WHAT THE TASK REQUIRES:
Read the records beneath this task and copy every line that contains the string "includegraphics".

Revision tracking records:
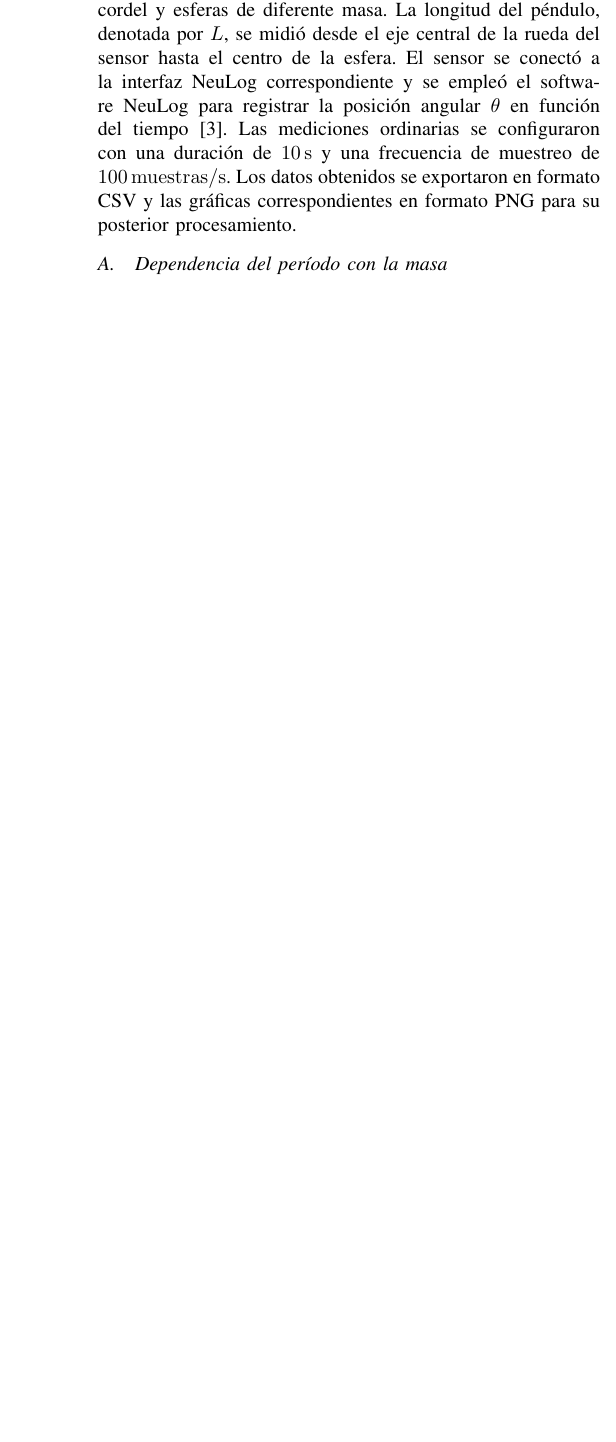
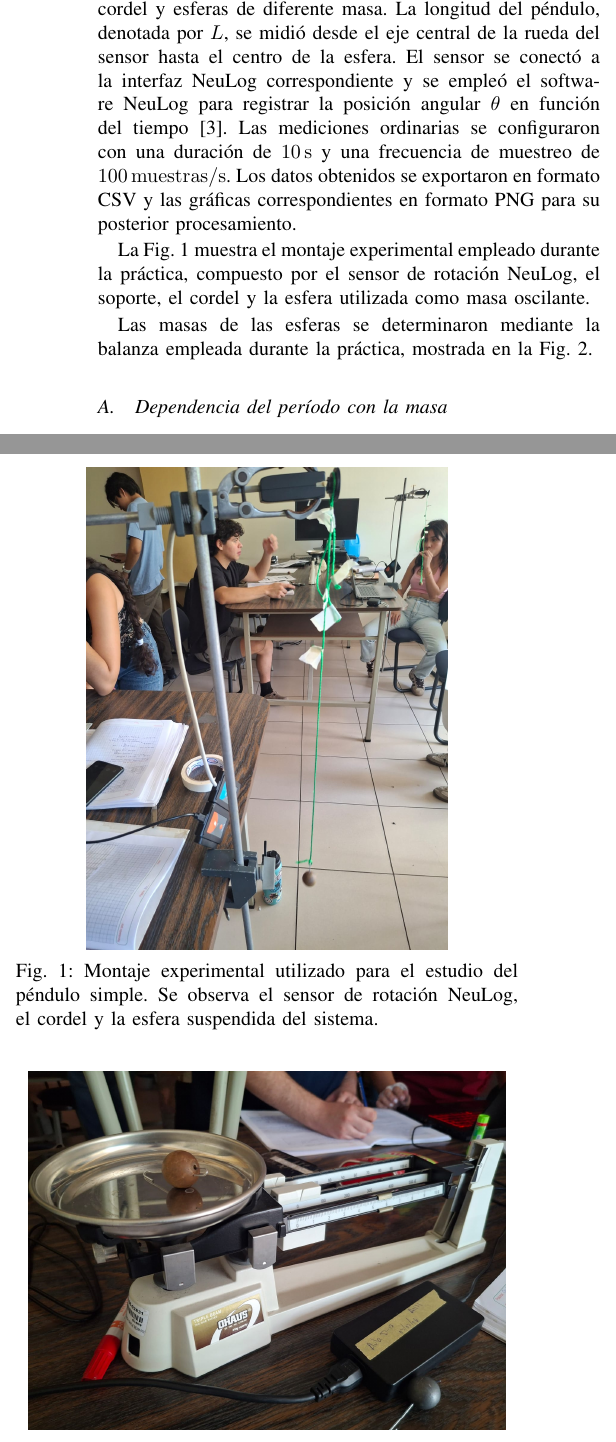
Before and after one commit to ArmandoAgui/Lab1_F2, a LaTeX paper (lab2/main.tex, which reads lab2/sections/03_metodologia.tex): part of one column of page 2 of 6 before the commit and two parts of the columns of page 2 of 7 after it, the two joined at a grey line, cut so that both start at the same text, the shorter picture padded with empty space. Compiled offline with pdfLaTeX; a missing font is replaced by an installed copy or a similar font; a LaTeX package or settings file that is missing is left out.

Commit message:
Add experimental setup images and enhance methodology section in lab report

```diff
--- a/lab2/sections/03_metodologia.tex
+++ b/lab2/sections/03_metodologia.tex
@@ -1,6 +1,24 @@
 \section{Metodología}
 
 Para estudiar el movimiento oscilatorio se construyó un péndulo simple mediante un sensor de rotación NeuLog, un cordel y esferas de diferente masa. La longitud del péndulo, denotada por $L$, se midió desde el eje central de la rueda del sensor hasta el centro de la esfera. El sensor se conectó a la interfaz NeuLog correspondiente y se empleó el software NeuLog para registrar la posición angular $\theta$ en función del tiempo \cite{neulog2020}. Las mediciones ordinarias se configuraron con una duración de \SI{10}{\second} y una frecuencia de muestreo de \SI{100}{muestras\per\second}. Los datos obtenidos se exportaron en formato CSV y las gráficas correspondientes en formato PNG para su posterior procesamiento.
+
+La Fig.~\ref{fig:montaje_pendulo} muestra el montaje experimental empleado durante la práctica, compuesto por el sensor de rotación NeuLog, el soporte, el cordel y la esfera utilizada como masa oscilante.
+
+\begin{figure}[!t]
+\centering
+\includegraphics[width=0.72\columnwidth]{img6.jpeg}
+\caption{Montaje experimental utilizado para el estudio del péndulo simple. Se observa el sensor de rotación NeuLog, el cordel y la esfera suspendida del sistema.}
+\label{fig:montaje_pendulo}
+\end{figure}
+
+Las masas de las esferas se determinaron mediante la balanza empleada durante la práctica, mostrada en la Fig.~\ref{fig:balanza_esferas}.
+
+\begin{figure}[!t]
+\centering
+\includegraphics[width=0.95\columnwidth]{bascula.jpeg}
+\caption{Balanza utilizada para determinar la masa de las esferas empleadas en los ensayos.}
+\label{fig:balanza_esferas}
+\end{figure}
 
 \subsection{Dependencia del período con la masa}
 
```
Also changed, not shown: lab2/images/bascula.jpeg (added), lab2/images/img6.jpeg (added), lab2/main.pdf.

EXPECTED OUTPUT:
+\includegraphics[width=0.72\columnwidth]{img6.jpeg}
+\includegraphics[width=0.95\columnwidth]{bascula.jpeg}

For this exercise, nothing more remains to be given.